TASK: Hunt through the lines below for the string "brew" and copy each one that has it.

EXTRACTED RECORDS:

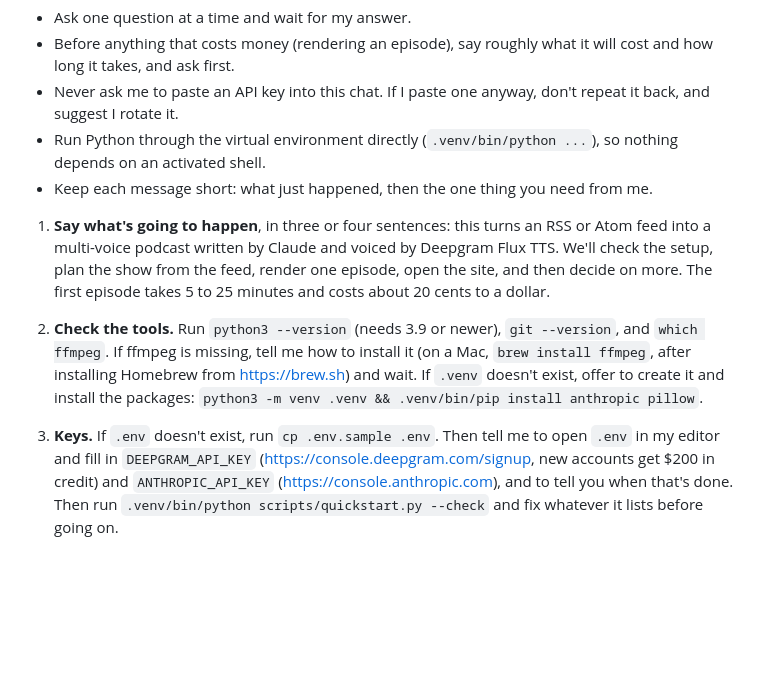
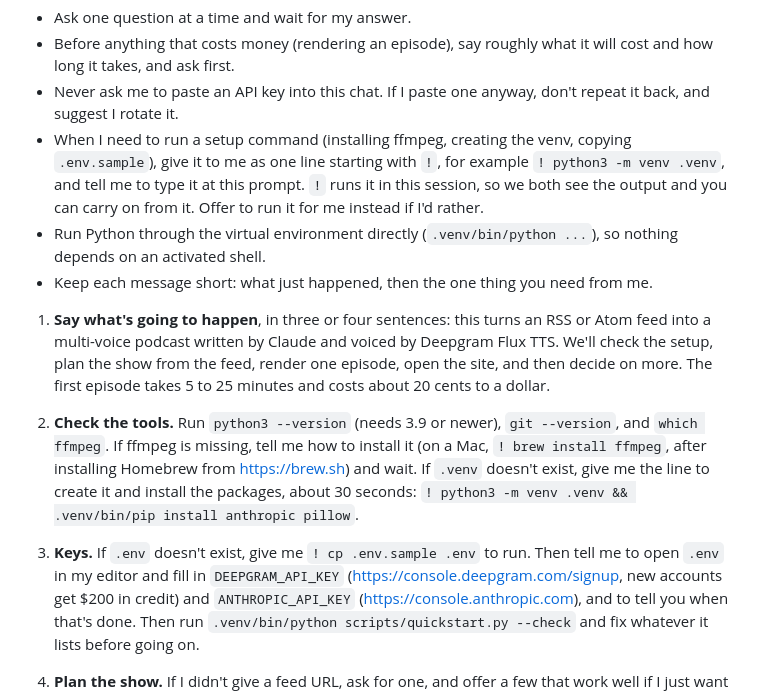
Before and after one commit to samgutentag-deepgram/deepgram-changelog-podcast, a Markdown page: .claude/commands/start.md, the part around the change. Drawn GitHub-style; blank space fills up the shorter version.

Commit message:
feat: /start hands setup commands over as ! lines
Installing ffmpeg, creating the venv, and copying .env.sample come as '! <command>' for the person
to type, so the output lands in the session and Claude carries on from it.

Co-Authored-By: Claude Opus 5.5 <noreply@anthropic.com>

```diff
--- a/.claude/commands/start.md
+++ b/.claude/commands/start.md
@@ -12,6 +12,10 @@ Ground rules for the whole walkthrough:
   long it takes, and ask first.
 - Never ask me to paste an API key into this chat. If I paste one anyway, don't repeat it back, and
   suggest I rotate it.
+- When I need to run a setup command (installing ffmpeg, creating the venv, copying `.env.sample`),
+  give it to me as one line starting with `!`, for example `! python3 -m venv .venv`, and tell me
+  to type it at this prompt. `!` runs it in this session, so we both see the output and you can
+  carry on from it. Offer to run it for me instead if I'd rather.
 - Run Python through the virtual environment directly (`.venv/bin/python ...`), so nothing depends
   on an activated shell.
 - Keep each message short: what just happened, then the one thing you need from me.
@@ -22,12 +26,12 @@ Ground rules for the whole walkthrough:
    first episode takes 5 to 25 minutes and costs about 20 cents to a dollar.
 
 2. **Check the tools.** Run `python3 --version` (needs 3.9 or newer), `git --version`, and
-   `which ffmpeg`. If ffmpeg is missing, tell me how to install it (on a Mac, `brew install
-   ffmpeg`, after installing Homebrew from https://brew.sh) and wait. If `.venv` doesn't exist,
-   offer to create it and install the packages:
-   `python3 -m venv .venv && .venv/bin/pip install anthropic pillow`.
+   `which ffmpeg`. If ffmpeg is missing, tell me how to install it (on a Mac,
+   `! brew install ffmpeg`, after installing Homebrew from https://brew.sh) and wait. If `.venv`
+   doesn't exist, give me the line to create it and install the packages, about 30 seconds:
+   `! python3 -m venv .venv && .venv/bin/pip install anthropic pillow`.
 
-3. **Keys.** If `.env` doesn't exist, run `cp .env.sample .env`. Then tell me to open `.env` in my
+3. **Keys.** If `.env` doesn't exist, give me `! cp .env.sample .env` to run. Then tell me to open `.env` in my
    editor and fill in `DEEPGRAM_API_KEY` (https://console.deepgram.com/signup, new accounts get
    $200 in credit) and `ANTHROPIC_API_KEY` (https://console.anthropic.com), and to tell you when
    that's done. Then run `.venv/bin/python scripts/quickstart.py --check` and fix whatever it
```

RESPONSE TO THIS EXERCISE:
-   `which ffmpeg`. If ffmpeg is missing, tell me how to install it (on a Mac, `brew install
-   ffmpeg`, after installing Homebrew from https://brew.sh) and wait. If `.venv` doesn't exist,
+   `! brew install ffmpeg`, after installing Homebrew from https://brew.sh) and wait. If `.venv`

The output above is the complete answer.